◆ AIM OF THE TASK ◆
Output each entry verbatim and exclude every picture from it.

====== DATA FOR ANALYSIS

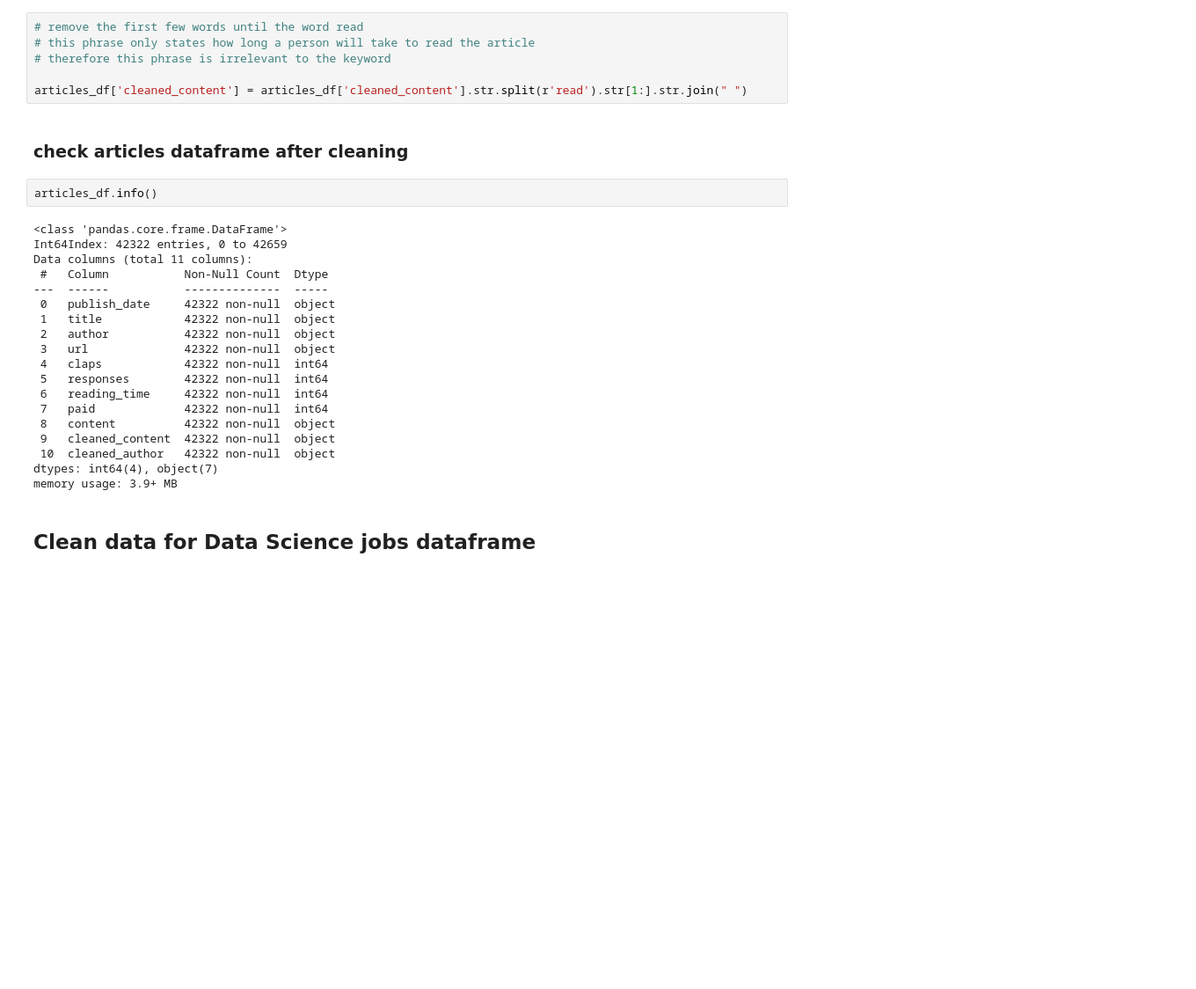
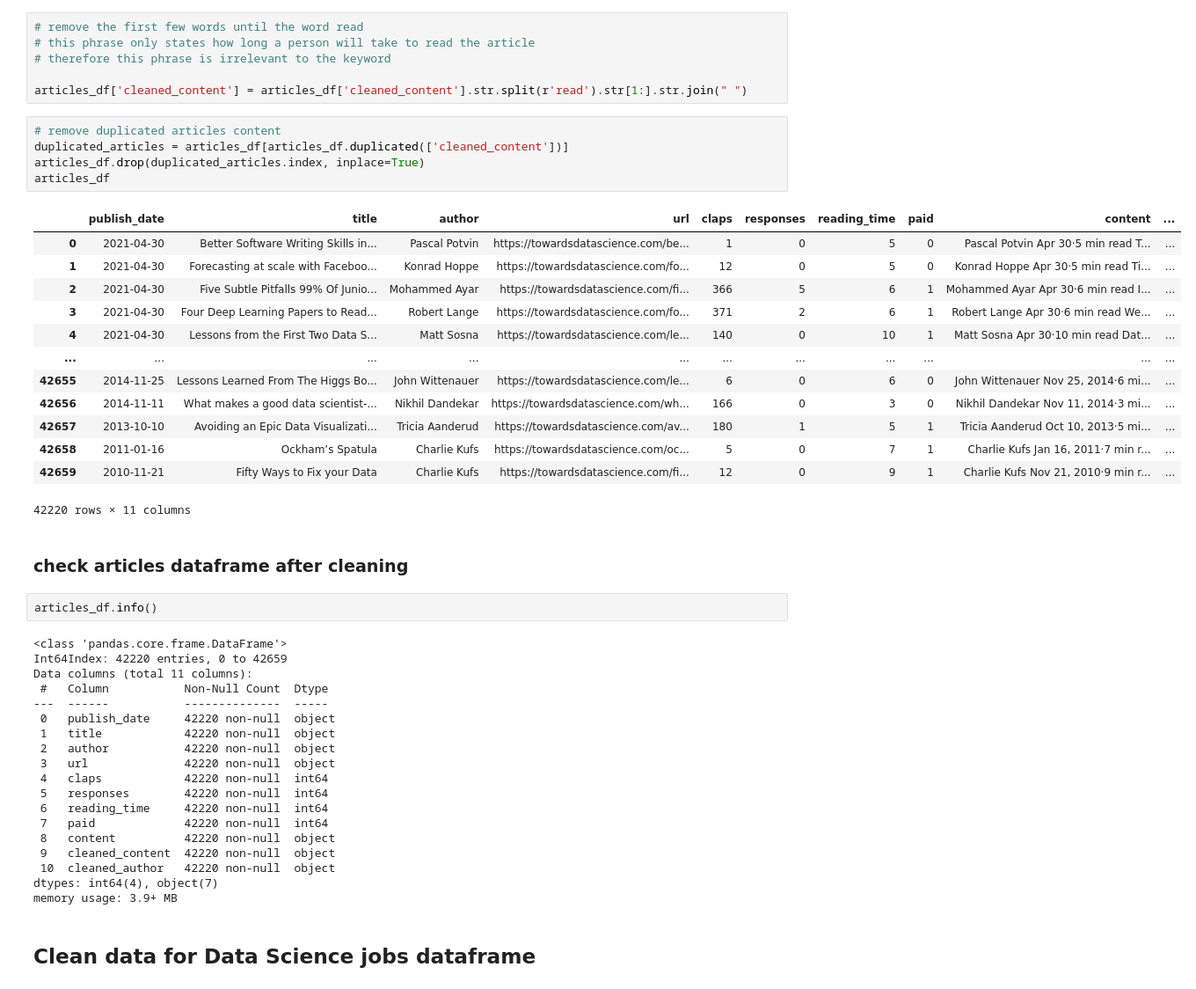
Before and after one commit to LiyanaRoslie/ds-keywords, a Jupyter notebook: data_cleaning.ipynb, the cells around one changed output. Shown: that part at 88% size. Saved outputs shown, nothing was run; the diff lists cells and outputs as text; blank space fills up the shorter version.

Commit message:
add remove duplicates in data_cleaning notebook

```diff
--- a/data_cleaning.ipynb
+++ b/data_cleaning.ipynb
@@ -118,27 +121,46 @@ articles_df['cleaned_content'] = remove_col_content(articles_df, 'cleaned_conten
 # therefore this phrase is irrelevant to the keyword
 
 articles_df['cleaned_content'] = articles_df['cleaned_content'].str.split(r'read').str[1:].str.join(" ")
+# %%
+# remove duplicated articles content
+duplicated_articles = articles_df[articles_df.duplicated(['cleaned_content'])]
+articles_df.drop(duplicated_articles.index, inplace=True)
+articles_df
+# %% [output]
+|  | publish_date | title | author | url | claps | responses | reading_time | paid | content | ... |
+| 0 | 2021-04-30 | Better Software Writing Skills in... | Pascal Potvin | https://towardsdatascience.com/be... | 1 | 0 | 5 | 0 | Pascal Potvin Apr 30·5 min read T... | ... |
+| 1 | 2021-04-30 | Forecasting at scale with Faceboo... | Konrad Hoppe | https://towardsdatascience.com/fo... | 12 | 0 | 5 | 0 | Konrad Hoppe Apr 30·5 min read Ti... | ... |
+| 2 | 2021-04-30 | Five Subtle Pitfalls 99% Of Junio... | Mohammed Ayar | https://towardsdatascience.com/fi... | 366 | 5 | 6 | 1 | Mohammed Ayar Apr 30·6 min read I... | ... |
+| 3 | 2021-04-30 | Four Deep Learning Papers to Read... | Robert Lange | https://towardsdatascience.com/fo... | 371 | 2 | 6 | 1 | Robert Lange Apr 30·6 min read We... | ... |
+| 4 | 2021-04-30 | Lessons from the First Two Data S... | Matt Sosna | https://towardsdatascience.com/le... | 140 | 0 | 10 | 1 | Matt Sosna Apr 30·10 min read Dat... | ... |
+| ... | ... | ... | ... | ... | ... | ... | ... | ... | ... | ... |
+| 42655 | 2014-11-25 | Lessons Learned From The Higgs Bo... | John Wittenauer | https://towardsdatascience.com/le... | 6 | 0 | 6 | 0 | John Wittenauer Nov 25, 2014·6 mi... | ... |
+| 42656 | 2014-11-11 | What makes a good data scientist-... | Nikhil Dandekar | https://towardsdatascience.com/wh... | 166 | 0 | 3 | 0 | Nikhil Dandekar Nov 11, 2014·3 mi... | ... |
+| 42657 | 2013-10-10 | Avoiding an Epic Data Visualizati... | Tricia Aanderud | https://towardsdatascience.com/av... | 180 | 1 | 5 | 1 | Tricia Aanderud Oct 10, 2013·5 mi... | ... |
+| 42658 | 2011-01-16 | Ockham’s Spatula | Charlie Kufs | https://towardsdatascience.com/oc... | 5 | 0 | 7 | 1 | Charlie Kufs Jan 16, 2011·7 min r... | ... |
+| 42659 | 2010-11-21 | Fifty Ways to Fix your Data | Charlie Kufs | https://towardsdatascience.com/fi... | 12 | 0 | 9 | 1 | Charlie Kufs Nov 21, 2010·9 min r... | ... |
+42220 rows × 11 columns
 # %% [markdown]
 ### check articles dataframe after cleaning
 # %%
 articles_df.info()
 # %% [output]
 <class 'pandas.core.frame.DataFrame'>
-Int64Index: 42322 entries, 0 to 42659
+Int64Index: 42220 entries, 0 to 42659
 Data columns (total 11 columns):
  #   Column           Non-Null Count  Dtype
 ---  ------           --------------  -----
- 0   publish_date     42322 non-null  object
- 1   title            42322 non-null  object
- 2   author           42322 non-null  object
- 3   url              42322 non-null  object
- 4   claps            42322 non-null  int64
- 5   responses        42322 non-null  int64
- 6   reading_time     42322 non-null  int64
- 7   paid             42322 non-null  int64
- 8   content          42322 non-null  object
- 9   cleaned_content  42322 non-null  object
- 10  cleaned_author   42322 non-null  object
+ 0   publish_date     42220 non-null  object
+ 1   title            42220 non-null  object
+ 2   author           42220 non-null  object
+ 3   url              42220 non-null  object
+ 4   claps            42220 non-null  int64
+ 5   responses        42220 non-null  int64
+ 6   reading_time     42220 non-null  int64
+ 7   paid             42220 non-null  int64
+ 8   content          42220 non-null  object
+ 9   cleaned_content  42220 non-null  object
+ 10  cleaned_author   42220 non-null  object
 dtypes: int64(4), object(7)
 memory usage: 3.9+ MB
 # %% [markdown]
```
Also changed, not shown: parts of 3 cells of this notebook, 1 other file.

============

◆ EXERCISE RESPONSE ◆
Before and after one commit to LiyanaRoslie/ds-keywords, a Jupyter notebook: data_cleaning.ipynb, the cells around one changed output. Shown: that part at 88% size. Saved outputs shown, nothing was run; the diff lists cells and outputs as text; blank space fills up the shorter version.

Commit message:
add remove duplicates in data_cleaning notebook

```diff
--- a/data_cleaning.ipynb
+++ b/data_cleaning.ipynb
@@ -118,27 +121,46 @@ articles_df['cleaned_content'] = remove_col_content(articles_df, 'cleaned_conten
 # therefore this phrase is irrelevant to the keyword
 
 articles_df['cleaned_content'] = articles_df['cleaned_content'].str.split(r'read').str[1:].str.join(" ")
+# %%
+# remove duplicated articles content
+duplicated_articles = articles_df[articles_df.duplicated(['cleaned_content'])]
+articles_df.drop(duplicated_articles.index, inplace=True)
+articles_df
+# %% [output]
+|  | publish_date | title | author | url | claps | responses | reading_time | paid | content | ... |
+| 0 | 2021-04-30 | Better Software Writing Skills in... | Pascal Potvin | https://towardsdatascience.com/be... | 1 | 0 | 5 | 0 | Pascal Potvin Apr 30·5 min read T... | ... |
+| 1 | 2021-04-30 | Forecasting at scale with Faceboo... | Konrad Hoppe | https://towardsdatascience.com/fo... | 12 | 0 | 5 | 0 | Konrad Hoppe Apr 30·5 min read Ti... | ... |
+| 2 | 2021-04-30 | Five Subtle Pitfalls 99% Of Junio... | Mohammed Ayar | https://towardsdatascience.com/fi... | 366 | 5 | 6 | 1 | Mohammed Ayar Apr 30·6 min read I... | ... |
+| 3 | 2021-04-30 | Four Deep Learning Papers to Read... | Robert Lange | https://towardsdatascience.com/fo... | 371 | 2 | 6 | 1 | Robert Lange Apr 30·6 min read We... | ... |
+| 4 | 2021-04-30 | Lessons from the First Two Data S... | Matt Sosna | https://towardsdatascience.com/le... | 140 | 0 | 10 | 1 | Matt Sosna Apr 30·10 min read Dat... | ... |
+| ... | ... | ... | ... | ... | ... | ... | ... | ... | ... | ... |
+| 42655 | 2014-11-25 | Lessons Learned From The Higgs Bo... | John Wittenauer | https://towardsdatascience.com/le... | 6 | 0 | 6 | 0 | John Wittenauer Nov 25, 2014·6 mi... | ... |
+| 42656 | 2014-11-11 | What makes a good data scientist-... | Nikhil Dandekar | https://towardsdatascience.com/wh... | 166 | 0 | 3 | 0 | Nikhil Dandekar Nov 11, 2014·3 mi... | ... |
+| 42657 | 2013-10-10 | Avoiding an Epic Data Visualizati... | Tricia Aanderud | https://towardsdatascience.com/av... | 180 | 1 | 5 | 1 | Tricia Aanderud Oct 10, 2013·5 mi... | ... |
+| 42658 | 2011-01-16 | Ockham’s Spatula | Charlie Kufs | https://towardsdatascience.com/oc... | 5 | 0 | 7 | 1 | Charlie Kufs Jan 16, 2011·7 min r... | ... |
+| 42659 | 2010-11-21 | Fifty Ways to Fix your Data | Charlie Kufs | https://towardsdatascience.com/fi... | 12 | 0 | 9 | 1 | Charlie Kufs Nov 21, 2010·9 min r... | ... |
+42220 rows × 11 columns
 # %% [markdown]
 ### check articles dataframe after cleaning
 # %%
 articles_df.info()
 # %% [output]
 <class 'pandas.core.frame.DataFrame'>
-Int64Index: 42322 entries, 0 to 42659
+Int64Index: 42220 entries, 0 to 42659
 Data columns (total 11 columns):
  #   Column           Non-Null Count  Dtype
 ---  ------           --------------  -----
- 0   publish_date     42322 non-null  object
- 1   title            42322 non-null  object
- 2   author           42322 non-null  object
- 3   url              42322 non-null  object
- 4   claps            42322 non-null  int64
- 5   responses        42322 non-null  int64
- 6   reading_time     42322 non-null  int64
- 7   paid             42322 non-null  int64
- 8   content          42322 non-null  object
- 9   cleaned_content  42322 non-null  object
- 10  cleaned_author   42322 non-null  object
+ 0   publish_date     42220 non-null  object
+ 1   title            42220 non-null  object
+ 2   author           42220 non-null  object
+ 3   url              42220 non-null  object
+ 4   claps            42220 non-null  int64
+ 5   responses        42220 non-null  int64
+ 6   reading_time     42220 non-null  int64
+ 7   paid             42220 non-null  int64
+ 8   content          42220 non-null  object
+ 9   cleaned_content  42220 non-null  object
+ 10  cleaned_author   42220 non-null  object
 dtypes: int64(4), object(7)
 memory usage: 3.9+ MB
 # %% [markdown]
```
Also changed, not shown: parts of 3 cells of this notebook, 1 other file.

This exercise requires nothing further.